Skip to main content

Top Five Characteristics of Effective Data Management


Effective data management can entail a large swath of processes, best practices, and tools, ranging from data administration to performing complex operations at scale with various entities and objects within multiple data silos. 

Despite the large array of functions and processes, data architecture is a key to effective data management. “There’s been a lot of change over the course of just the last five years,” said Christopher Sanders, head of data at Ippon Technologies. “If you think about the past 10 or 15 or 20 years, the changes in technology itself make a data architecture both more important and harder to keep up to date.”

Planning, planning, and more planning!

The planning process also introduces the first opportunity to identify – and rectify – pain points. An organization may already know it has a problem with data silos, for instance, when managers have had to create workarounds to get the data they need for a particular report.

“We often tell clients that some of their existing systems could be more valuable if used in unison, but they don’t have a common identifier between the two systems,” Sanders said. Going through the planning process also may shed light on the issue of data duplication, as when users draw data from one source and then save it for their use in the future.

There are risks to either not having a thoughtful, defined data architecture or having one that is out of date. The organization’s systems may be too inflexible to meet its future-looking requirements. The lack of a defined architecture means a lack of transparency about the data and system resources available, their condition, and their usage.

Integration and interoperability

The second characteristic of effective data management is improving data integration and interoperability across the organization. This presents significant opportunities to improve operations. Anything that reduces redundancy will cut costs. Additionally, it increases organizational confidence in the data.

Just as a defined data architecture provides consistency for how data systems are set up, data integration allows a cohesive and consistent business logic to be applied across all the systems that draw on that data.

Since the ultimate purpose of compiling all that data is to gain insight and advance the organization’s interests, undertaking systematic processes to combine the data and enable pulling from a single unified pool leads to broader and more timely business insights.

Data Quality

The third characteristic of effective data management is achieving good data quality. This involves processes and measures to ensure data is error-free and fit for its intended purposes. It includes data validation, cleansing, and profiling techniques to identify and address data anomalies or discrepancies.

“Today most organizations know that it’s a missing link,” said Hayley Ortega, Ippon’s head of client success. “Among the symptoms of bad data quality is redundancy, which in turn leads to higher costs related to data. They may be experiencing performance issues. They may be having inefficiencies because they don’t know who to talk to about a certain dataset, or their data’s just not in a good format to run models with it.”

When it comes to bad data, the symptoms often correspond to the risks – lost revenue and inaccurate analytics (which in turn lead to poor decision-making). Sometimes overlooked is damage to the organization’s reputation or brand.

Metadata Management

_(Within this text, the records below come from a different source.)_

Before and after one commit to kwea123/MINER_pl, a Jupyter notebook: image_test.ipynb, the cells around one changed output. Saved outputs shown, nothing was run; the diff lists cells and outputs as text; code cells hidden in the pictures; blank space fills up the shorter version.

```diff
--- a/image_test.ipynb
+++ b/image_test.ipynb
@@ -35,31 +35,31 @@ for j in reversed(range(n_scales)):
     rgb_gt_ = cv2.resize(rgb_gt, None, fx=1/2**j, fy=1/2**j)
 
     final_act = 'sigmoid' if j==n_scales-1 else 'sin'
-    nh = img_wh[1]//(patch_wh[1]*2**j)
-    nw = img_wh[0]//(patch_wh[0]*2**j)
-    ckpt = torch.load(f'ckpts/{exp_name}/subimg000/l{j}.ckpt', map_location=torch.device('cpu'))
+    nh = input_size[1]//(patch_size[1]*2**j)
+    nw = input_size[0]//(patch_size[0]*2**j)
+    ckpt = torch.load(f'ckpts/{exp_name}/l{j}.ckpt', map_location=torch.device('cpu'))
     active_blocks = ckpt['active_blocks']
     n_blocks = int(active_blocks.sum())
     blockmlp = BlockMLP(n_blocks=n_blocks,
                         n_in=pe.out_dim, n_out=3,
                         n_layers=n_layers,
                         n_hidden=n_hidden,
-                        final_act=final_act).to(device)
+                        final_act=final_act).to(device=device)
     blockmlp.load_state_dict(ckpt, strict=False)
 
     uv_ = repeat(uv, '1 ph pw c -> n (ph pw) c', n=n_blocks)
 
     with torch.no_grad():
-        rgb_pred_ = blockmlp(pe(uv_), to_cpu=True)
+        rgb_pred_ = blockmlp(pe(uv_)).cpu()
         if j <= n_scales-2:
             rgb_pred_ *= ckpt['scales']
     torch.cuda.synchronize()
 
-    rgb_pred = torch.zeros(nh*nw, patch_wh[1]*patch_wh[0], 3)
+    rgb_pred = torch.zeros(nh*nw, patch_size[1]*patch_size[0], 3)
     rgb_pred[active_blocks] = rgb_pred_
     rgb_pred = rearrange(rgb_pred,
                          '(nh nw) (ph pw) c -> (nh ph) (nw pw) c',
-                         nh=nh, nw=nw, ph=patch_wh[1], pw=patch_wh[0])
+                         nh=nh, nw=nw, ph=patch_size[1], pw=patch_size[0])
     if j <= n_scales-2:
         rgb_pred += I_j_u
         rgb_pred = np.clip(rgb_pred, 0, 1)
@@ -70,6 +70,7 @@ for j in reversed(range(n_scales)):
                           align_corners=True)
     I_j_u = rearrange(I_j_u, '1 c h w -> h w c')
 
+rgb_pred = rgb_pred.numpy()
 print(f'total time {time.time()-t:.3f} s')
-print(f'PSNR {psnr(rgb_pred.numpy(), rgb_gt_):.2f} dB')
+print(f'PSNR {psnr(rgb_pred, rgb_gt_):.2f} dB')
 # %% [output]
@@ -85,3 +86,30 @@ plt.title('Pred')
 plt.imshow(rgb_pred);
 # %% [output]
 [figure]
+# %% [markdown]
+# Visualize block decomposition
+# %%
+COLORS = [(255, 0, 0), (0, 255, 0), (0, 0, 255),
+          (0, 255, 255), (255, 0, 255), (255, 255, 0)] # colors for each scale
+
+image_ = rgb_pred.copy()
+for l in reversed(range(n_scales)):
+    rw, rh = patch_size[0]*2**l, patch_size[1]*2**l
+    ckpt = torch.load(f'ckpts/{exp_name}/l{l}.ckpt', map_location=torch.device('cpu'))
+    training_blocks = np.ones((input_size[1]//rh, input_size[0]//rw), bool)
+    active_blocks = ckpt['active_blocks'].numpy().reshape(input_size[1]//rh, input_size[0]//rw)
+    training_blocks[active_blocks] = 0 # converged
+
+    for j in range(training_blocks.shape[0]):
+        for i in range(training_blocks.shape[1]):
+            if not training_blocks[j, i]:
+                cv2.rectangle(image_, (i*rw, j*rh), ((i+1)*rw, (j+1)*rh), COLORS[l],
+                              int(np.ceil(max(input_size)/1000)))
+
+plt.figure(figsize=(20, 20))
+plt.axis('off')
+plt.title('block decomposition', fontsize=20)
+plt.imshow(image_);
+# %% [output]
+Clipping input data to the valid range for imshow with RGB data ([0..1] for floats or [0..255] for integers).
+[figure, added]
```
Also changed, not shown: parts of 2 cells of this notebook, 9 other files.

The fourth characteristic of effective data management is metadata management. This is the descriptive information attached to data – its structure, meaning, origin, and usage. If the data quality is suspect, then so is the metadata.

Managing metadata means capturing, organizing, and maintaining it to facilitate data discovery, understanding, and governance. This involves building metadata repositories, data dictionaries, and data lineage tracking (such as who generated the data, who used it, and when, etc.).

The importance of metadata management lies in its risks, such as applying outdated business rules to data and the time wasted verifying data definitions and sources. Most importantly, without metadata management, there is no single source of truth – the data the organization relies upon is accurate, comprehensive, and verifiable, and everyone in the enterprise can trust it.

Master Data Management

The fifth characteristic of effective data management is master data management. Master data management involves creating a single, authoritative source of master data and ensuring its consistency, accuracy, and integrity across the organization.

The risks attached to the failure to manage an organization’s master data include creating redundant data, including changes reflected in one place and not others. Related, it leads to inconsistent, incomplete, or obsolete data being used in multiple systems or applications. And it adds to the high cost of data storage and maintenance.

By emphasizing master data management, organizations consolidate data consistency across systems, along with providing reliable, complete, and timely data. These benefits lead to lower costs in maintenance, which also translate into maximizing the investments organizations make.

For more information on creating the best data governance for your organization, visit or download our latest eBook "The Future of Data Management" here.

Post by Steven MacLauchlan
March 13, 2024